Professor Jeannette Milgrom
Dr Charlene Schembri
National Priority Driven Research Program
Project completion year
The project will evaluate a targeted intervention that has the potential to improve developmental outcomes of children of depressed mothers through improving the quality of mother-infant interactions, parenting stress and maternal feelings of attachment to the infant. It is also likely that this intervention will result in further improvements in maternal mood and self-efficacy.
In an RCT, the project aims to assess the effectiveness of a brief (four sessions) program to enhance mother-infant relationships (HUGS: Happiness, Understanding, Giving and Sharing). This will be added to a nine-week, previously evaluated treatment for postnatal depression (PND) (Milgrom et al., 2005). The HUGS intervention builds on skills developed in this PND treatment program allowing a short duration ‘booster’ to change the negative trajectory of mother-infant interactions.
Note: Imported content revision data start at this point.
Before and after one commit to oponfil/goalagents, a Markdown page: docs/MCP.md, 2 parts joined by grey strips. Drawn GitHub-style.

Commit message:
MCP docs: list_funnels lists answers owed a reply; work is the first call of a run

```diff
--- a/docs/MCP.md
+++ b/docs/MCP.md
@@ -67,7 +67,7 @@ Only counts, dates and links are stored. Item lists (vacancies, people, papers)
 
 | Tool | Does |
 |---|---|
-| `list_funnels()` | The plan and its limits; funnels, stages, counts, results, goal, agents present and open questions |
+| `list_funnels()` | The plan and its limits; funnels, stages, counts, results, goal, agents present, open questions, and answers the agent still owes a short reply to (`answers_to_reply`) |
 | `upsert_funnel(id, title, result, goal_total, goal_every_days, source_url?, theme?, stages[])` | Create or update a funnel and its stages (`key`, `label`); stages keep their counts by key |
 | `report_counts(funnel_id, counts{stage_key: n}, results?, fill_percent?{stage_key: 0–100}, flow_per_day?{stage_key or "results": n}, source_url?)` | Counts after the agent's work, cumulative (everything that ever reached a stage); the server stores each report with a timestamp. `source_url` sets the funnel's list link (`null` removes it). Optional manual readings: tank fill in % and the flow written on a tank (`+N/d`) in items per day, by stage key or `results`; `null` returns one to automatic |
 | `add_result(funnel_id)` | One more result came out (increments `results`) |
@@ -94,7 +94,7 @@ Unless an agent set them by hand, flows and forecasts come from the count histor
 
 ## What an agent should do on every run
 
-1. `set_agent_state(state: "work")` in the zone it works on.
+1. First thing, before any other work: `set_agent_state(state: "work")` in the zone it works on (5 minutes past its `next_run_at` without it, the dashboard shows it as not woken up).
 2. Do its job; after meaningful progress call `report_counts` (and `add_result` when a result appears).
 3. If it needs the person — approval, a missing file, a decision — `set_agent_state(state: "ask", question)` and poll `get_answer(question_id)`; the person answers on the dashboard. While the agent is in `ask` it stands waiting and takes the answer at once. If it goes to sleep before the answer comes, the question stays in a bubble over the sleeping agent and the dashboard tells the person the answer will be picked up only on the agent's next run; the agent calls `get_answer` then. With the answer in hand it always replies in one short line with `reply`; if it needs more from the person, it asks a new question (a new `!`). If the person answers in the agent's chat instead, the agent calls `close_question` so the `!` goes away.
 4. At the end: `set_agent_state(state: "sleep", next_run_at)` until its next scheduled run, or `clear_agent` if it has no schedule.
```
Anticipated practical outcomes, community benefits
The intervention trialled in the project will fill an important gap by providing an evidence-based brief, and thus cost-effective, intervention to promote the mother-infant relationship following PND. It could be rolled out at a national level and support the National Perinatal Depression Initiative.
Each year around 40,000 women experience postnatal depression (PND) and accompanying feelings of hopelessness and despair are accentuated by difficulties in their relationship with their infants. In light of the significance of early childhood experiences on adult health in later life, the social and economic benefits of such an intervention are substantial and of major public health significance.
This line of research is supported by the recently released Clinical Practice Guidelines for Depression and Related Disorders in the Perinatal Period (Beyond Blue, 2011) which state that ’it is clear that addressing the mother’s depression alone is often insufficient to improve outcomes for the infant’ (p. 45). The guidelines recommend treatment specifically for mother-infant interactional difficulties and the need for further research. This is consistent with recommendations in the NICE guidelines in the UK (National Collaborating Centre for Mental Health, 2007).
The findings of the project will be presented at Australian and international conferences, and the results will be written up for international, peer-reviewed journals. This will facilitate the application of findings to other services as a model practice for improving care for women experiencing postnatal depression both nationally and internationally.